**RECORDED DATA**
::::::::
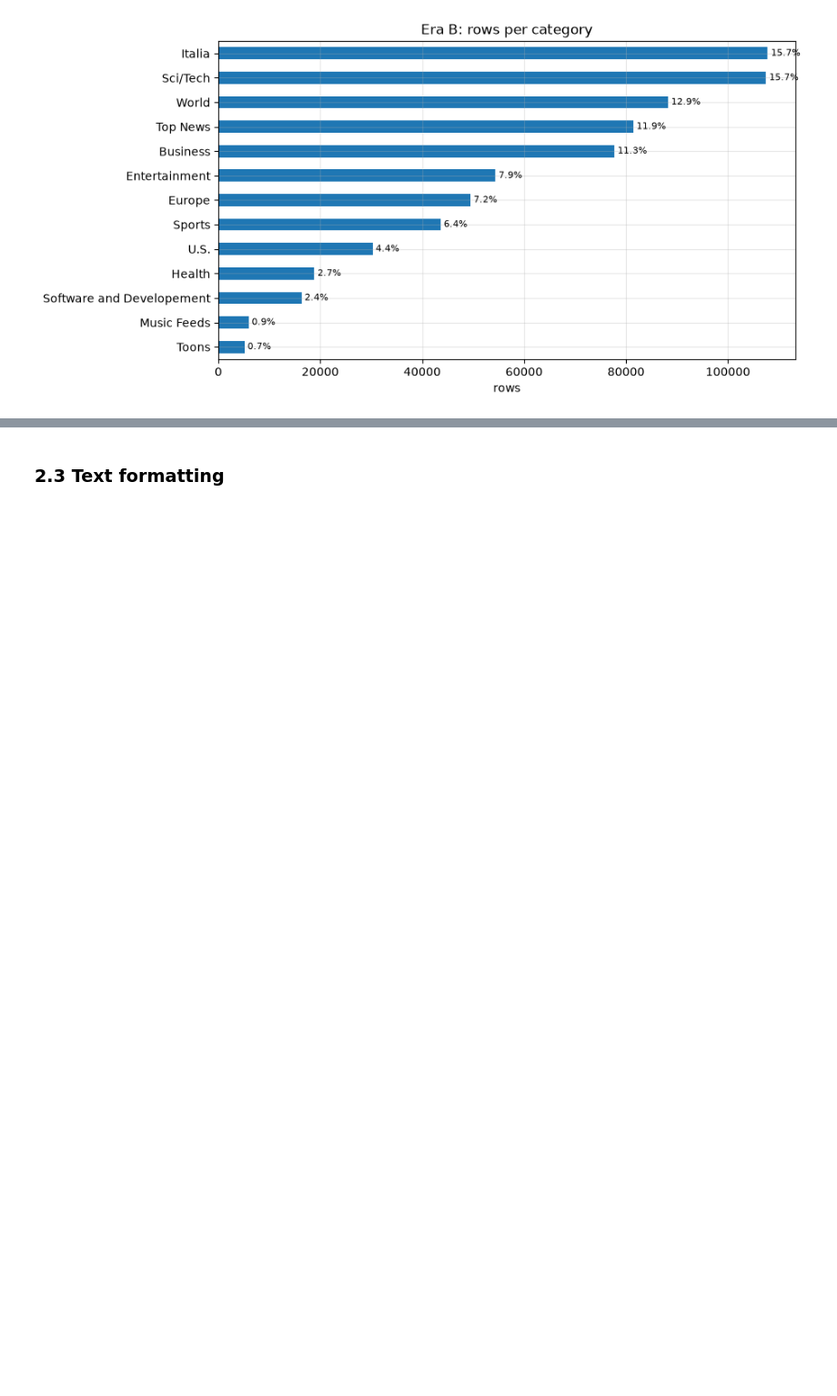
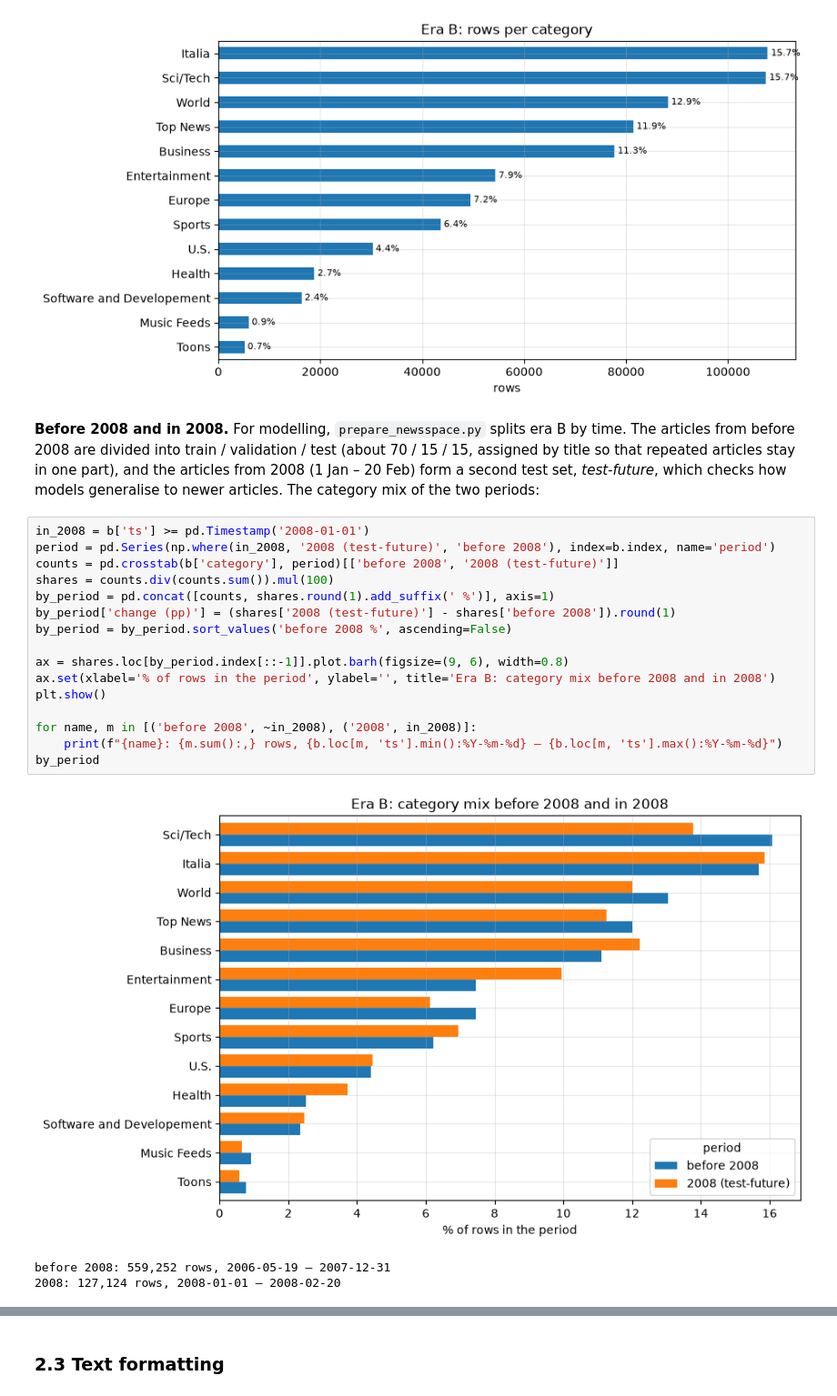
Before and after one commit to nr6000000/pw-przetwarzanie-danych, a Jupyter notebook: newsspace_analysis.ipynb, the cells around one changed output, grey strips where cells are left out. Shown at 91% size. Cells and saved outputs as stored; diff of their text form; blank space fills up the shorter version.

Commit message:
Prepare learning  splits

```diff
--- a/newsspace_analysis.ipynb
+++ b/newsspace_analysis.ipynb
@@ -646,3 +646,29 @@ ax.set(xlabel='rows', ylabel='', title='Era B: rows per category')
 plt.show()
 # %% [output]
 [figure]
+# %% [markdown]
+**Before 2008 and in 2008.** For modelling, `prepare_newsspace.py` splits era B by time. The articles from before
+2008 are divided into train / validation / test (about 70 / 15 / 15, assigned by title so that repeated articles stay
+in one part), and the articles from 2008 (1 Jan – 20 Feb)
+form a second test set, *test-future*, which checks how models generalise to newer articles. The category mix of the two
+periods:
+# %%
+in_2008 = b['ts'] >= pd.Timestamp('2008-01-01')
+period = pd.Series(np.where(in_2008, '2008 (test-future)', 'before 2008'), index=b.index, name='period')
+counts = pd.crosstab(b['category'], period)[['before 2008', '2008 (test-future)']]
+shares = counts.div(counts.sum()).mul(100)
+by_period = pd.concat([counts, shares.round(1).add_suffix(' %')], axis=1)
+by_period['change (pp)'] = (shares['2008 (test-future)'] - shares['before 2008']).round(1)
+by_period = by_period.sort_values('before 2008 %', ascending=False)
+
+ax = shares.loc[by_period.index[::-1]].plot.barh(figsize=(9, 6), width=0.8)
+ax.set(xlabel='% of rows in the period', ylabel='', title='Era B: category mix before 2008 and in 2008')
+plt.show()
+
+for name, m in [('before 2008', ~in_2008), ('2008', in_2008)]:
+    print(f"{name}: {m.sum():,} rows, {b.loc[m, 'ts'].min():%Y-%m-%d} – {b.loc[m, 'ts'].max():%Y-%m-%d}")
+by_period
+# %% [output]
+[figure, added]
+before 2008: 559,252 rows, 2006-05-19 – 2007-12-31
+2008: 127,124 rows, 2008-01-01 – 2008-02-20
```
Also changed, not shown: parts of 13 cells of this notebook, 2 other files.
::::::::
**WHAT THE EXERCISE ASKS**
Pictures omitted, give the entries again exactly.

**EXERCISE OUTPUT**
Before and after one commit to nr6000000/pw-przetwarzanie-danych, a Jupyter notebook: newsspace_analysis.ipynb, the cells around one changed output, grey strips where cells are left out. Shown at 91% size. Cells and saved outputs as stored; diff of their text form; blank space fills up the shorter version.

Commit message:
Prepare learning  splits

```diff
--- a/newsspace_analysis.ipynb
+++ b/newsspace_analysis.ipynb
@@ -646,3 +646,29 @@ ax.set(xlabel='rows', ylabel='', title='Era B: rows per category')
 plt.show()
 # %% [output]
 [figure]
+# %% [markdown]
+**Before 2008 and in 2008.** For modelling, `prepare_newsspace.py` splits era B by time. The articles from before
+2008 are divided into train / validation / test (about 70 / 15 / 15, assigned by title so that repeated articles stay
+in one part), and the articles from 2008 (1 Jan – 20 Feb)
+form a second test set, *test-future*, which checks how models generalise to newer articles. The category mix of the two
+periods:
+# %%
+in_2008 = b['ts'] >= pd.Timestamp('2008-01-01')
+period = pd.Series(np.where(in_2008, '2008 (test-future)', 'before 2008'), index=b.index, name='period')
+counts = pd.crosstab(b['category'], period)[['before 2008', '2008 (test-future)']]
+shares = counts.div(counts.sum()).mul(100)
+by_period = pd.concat([counts, shares.round(1).add_suffix(' %')], axis=1)
+by_period['change (pp)'] = (shares['2008 (test-future)'] - shares['before 2008']).round(1)
+by_period = by_period.sort_values('before 2008 %', ascending=False)
+
+ax = shares.loc[by_period.index[::-1]].plot.barh(figsize=(9, 6), width=0.8)
+ax.set(xlabel='% of rows in the period', ylabel='', title='Era B: category mix before 2008 and in 2008')
+plt.show()
+
+for name, m in [('before 2008', ~in_2008), ('2008', in_2008)]:
+    print(f"{name}: {m.sum():,} rows, {b.loc[m, 'ts'].min():%Y-%m-%d} – {b.loc[m, 'ts'].max():%Y-%m-%d}")
+by_period
+# %% [output]
+[figure, added]
+before 2008: 559,252 rows, 2006-05-19 – 2007-12-31
+2008: 127,124 rows, 2008-01-01 – 2008-02-20
```
Also changed, not shown: parts of 13 cells of this notebook, 2 other files.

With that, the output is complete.